Mistakes to avoid in Automobile & Motorcycle Photography

There are two problems to overcome to shoot cars and motorcycles perfectly.

First, they are BIG products. This means setting, lighting and even transportation are a challenge to think about and work out with precision.

Second, cars and motorcycles have large reflective surfaces including plenty of chrome that reflects and reveals almost everything, especially shoddy lighting techniques. Chrome is like a reverse mirror clearly revealing studio contents or inexperience.

Two things you will never see from an experienced professional photographer’s work: bad reflections, including the photographer himself, and “hot-spots” or modeling light highlights. Learning to control reflections on shiny objects is the key to successful big metal product photography. They are a true test of studio or location experience. Studio success relies on custom-made flash heads in over-head light boxes. Massive “Silks” and “flying flats” are also a must. Our studio has a 40” cyc wall which is vital for large product photography, whereas a sure way to spot an amateur is “background paper” in use. On location, large silks still are prominent but you must adapt to use the environmental reflections to your advantage,

 

About Dave Hawkins

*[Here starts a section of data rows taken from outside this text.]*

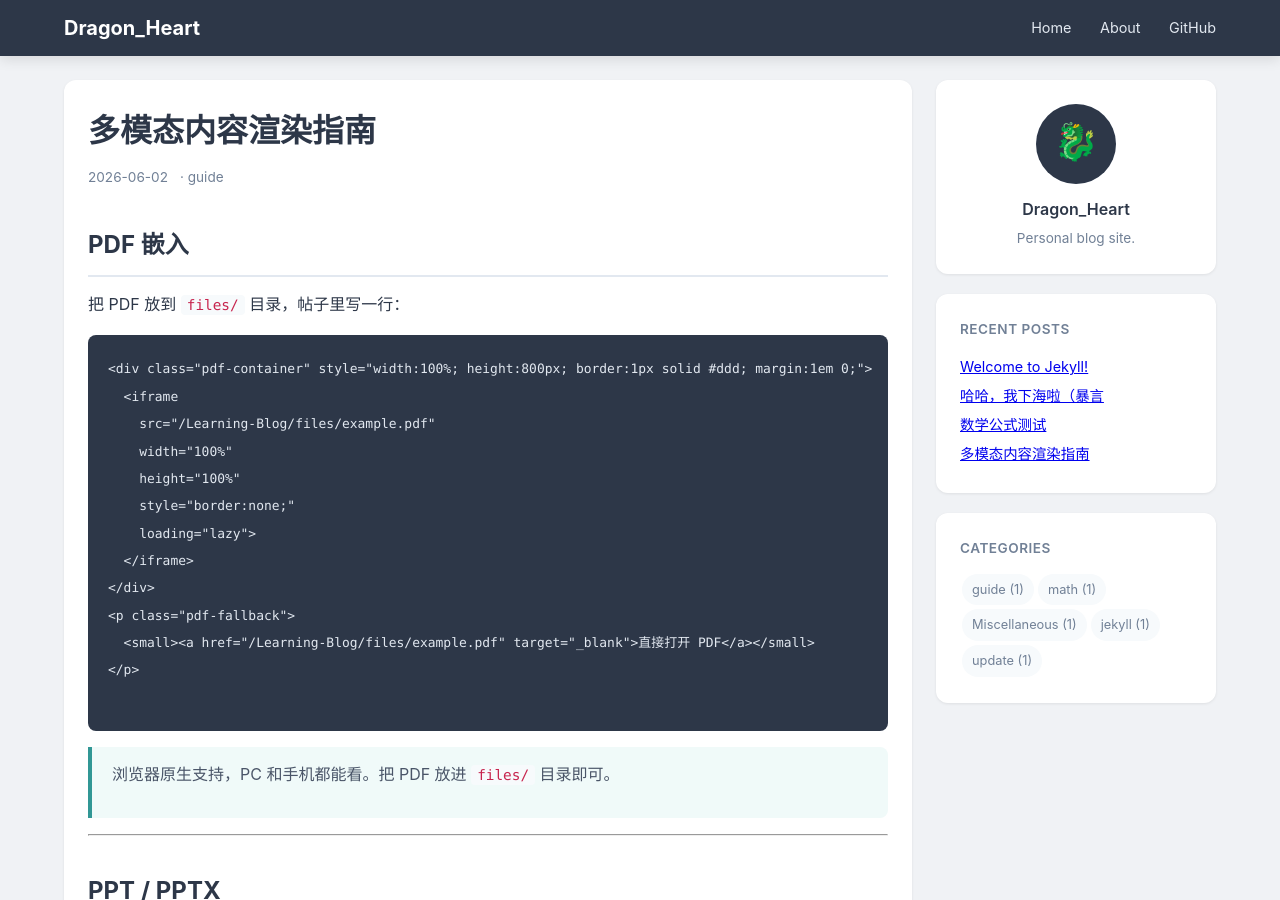
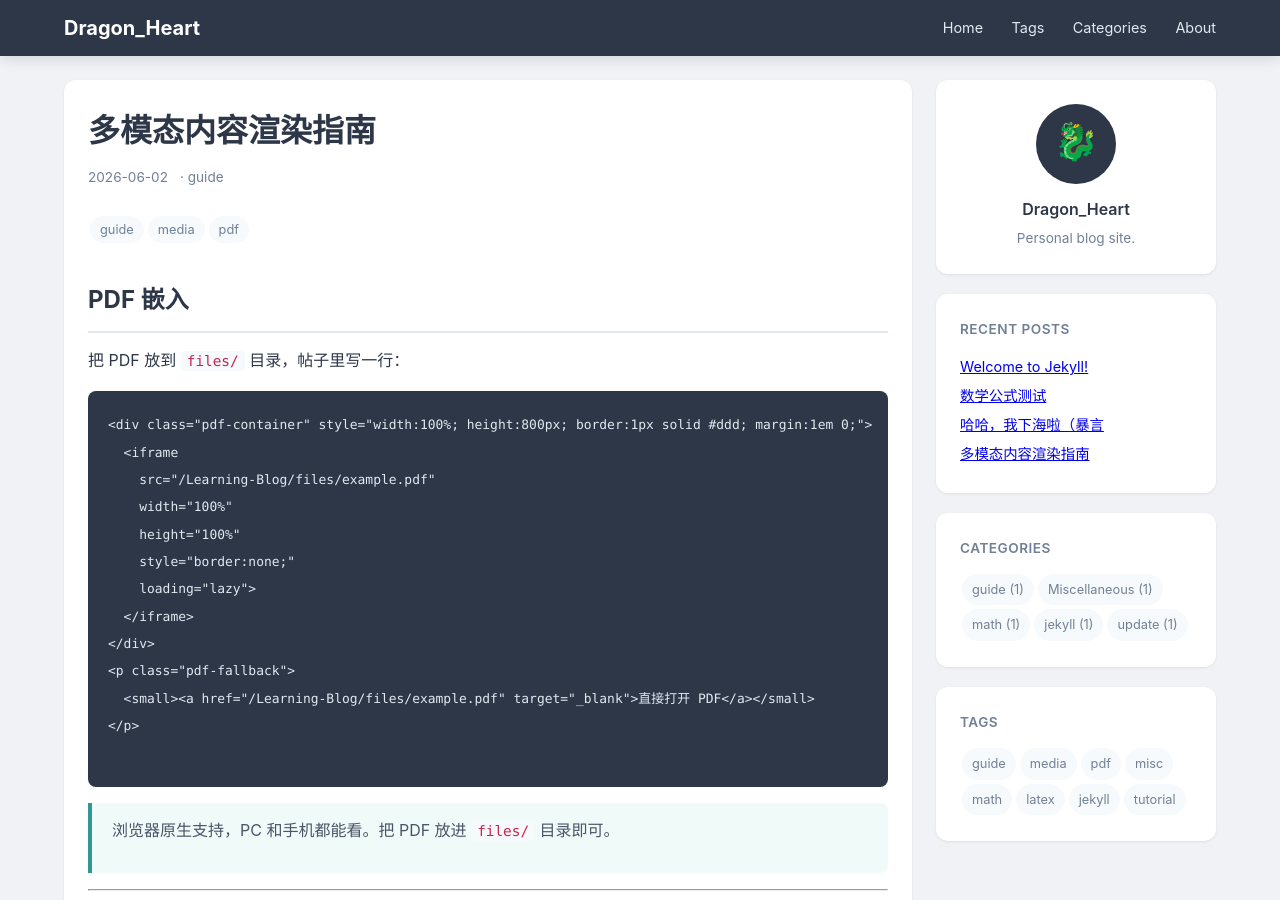
Before and after one commit to as-a-new-comer/Learning-Blog, a Jekyll site: the page built from _posts/2026-06-03-media-guide.markdown, in a window 1280 px wide and 900 px high. Built offline with Jekyll 4.4.1, drawn with Linux system fonts in a browser that asks for light colours; comment, search, counter and statistics services are not loaded.

Commit message:
Add jekyll-archives: tags and categories pages, fix post encoding

```diff
--- a/Gemfile
+++ b/Gemfile
@@ -16,6 +16,7 @@
 # If you have any plugins, put them here!
 group :jekyll_plugins do
   gem "jekyll-feed", "~> 0.12"
+  gem "jekyll-archives", "~> 2.2"
 end
 
 # Windows and JRuby does not include zoneinfo files, so bundle the tzinfo-data gem
--- a/_config.yml
+++ b/_config.yml
@@ -34,6 +34,17 @@
 theme: minima
 plugins:
   - jekyll-feed
+  - jekyll-archives
+
+# Archive settings (auto-generates tag/category pages)
+jekyll-archives:
+  enabled:
+    - categories
+    - tags
+  layout: archive
+  permalinks:
+    category: '/categories/:name/'
+    tag: '/tags/:name/'
 
 # Exclude from processing.
 # The following items will not be processed, by default.
--- a/_includes/header.html
+++ b/_includes/header.html
@@ -3,8 +3,9 @@
     <a class="nav-title" href="{{ '/' | relative_url }}">{{ site.title }}</a>
     <div class="nav-links">
       <a href="{{ '/' | relative_url }}">Home</a>
+      <a href="{{ '/tags/' | relative_url }}">Tags</a>
+      <a href="{{ '/categories/' | relative_url }}">Categories</a>
       <a href="{{ '/about/' | relative_url }}">About</a>
-      <a href="https://github.com/{{ site.github_username }}" target="_blank">GitHub</a>
     </div>
   </div>
 </nav>
--- a/_posts/2026-06-03-哈哈我下海啦（暴言.markdown
+++ b/_posts/2026-06-03-first-post.markdown
@@ -3,6 +3,7 @@
 title:  "哈哈，我下海啦（暴言"
 date:   2026-06-03 14:00:00 +0800
 categories: Miscellaneous
+tags: misc
 mathjax: false
 ---
 
--- a/_posts/2026-06-03-math-demo.markdown
+++ b/_posts/2026-06-03-math-demo.markdown
@@ -3,6 +3,7 @@
 title:  "数学公式测试"
 date:   2026-06-03 14:00:00 +0800
 categories: math
+tags: math latex
 mathjax: true
 ---
 
--- a/_posts/2026-06-03-media-guide.markdown
+++ b/_posts/2026-06-03-media-guide.markdown
@@ -3,6 +3,7 @@
 title:  "多模态内容渲染指南"
 date:   2026-06-03 00:00:00 +0800
 categories: guide
+tags: guide media pdf
 mathjax: false
 ---
 
--- a/_posts/2026-06-03-welcome-to-jekyll.markdown
+++ b/_posts/2026-06-03-welcome-to-jekyll.markdown
@@ -3,6 +3,7 @@
 title:  "Welcome to Jekyll!"
 date:   2026-06-03 14:34:50 +0800
 categories: jekyll update
+tags: jekyll tutorial
 ---
 You’ll find this post in your `_posts` directory. Go ahead and edit it and re-build the site to see your changes. You can rebuild the site in many different ways, but the most common way is to run `jekyll serve`, which launches a web server and auto-regenerates your site when a file is updated.
 
```
Also changed, not shown: _layouts/archive.html (added, +24 -0 lines).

Dave Hawkins was raised in Southern California, an incredibly competitive commercial photography environment. Dave was the staff photographer for the California Angels, a photographer for CYCLE Magazine, CBS and Ziff/Davis Publishing, Associate Editor, staff photographer.

He opened his first commercial studio in Los Angeles on Sunset Blvd. He later moved to Nashville to become a VP Associate Creative Director for a automotive/motorcycle specialized ad agency.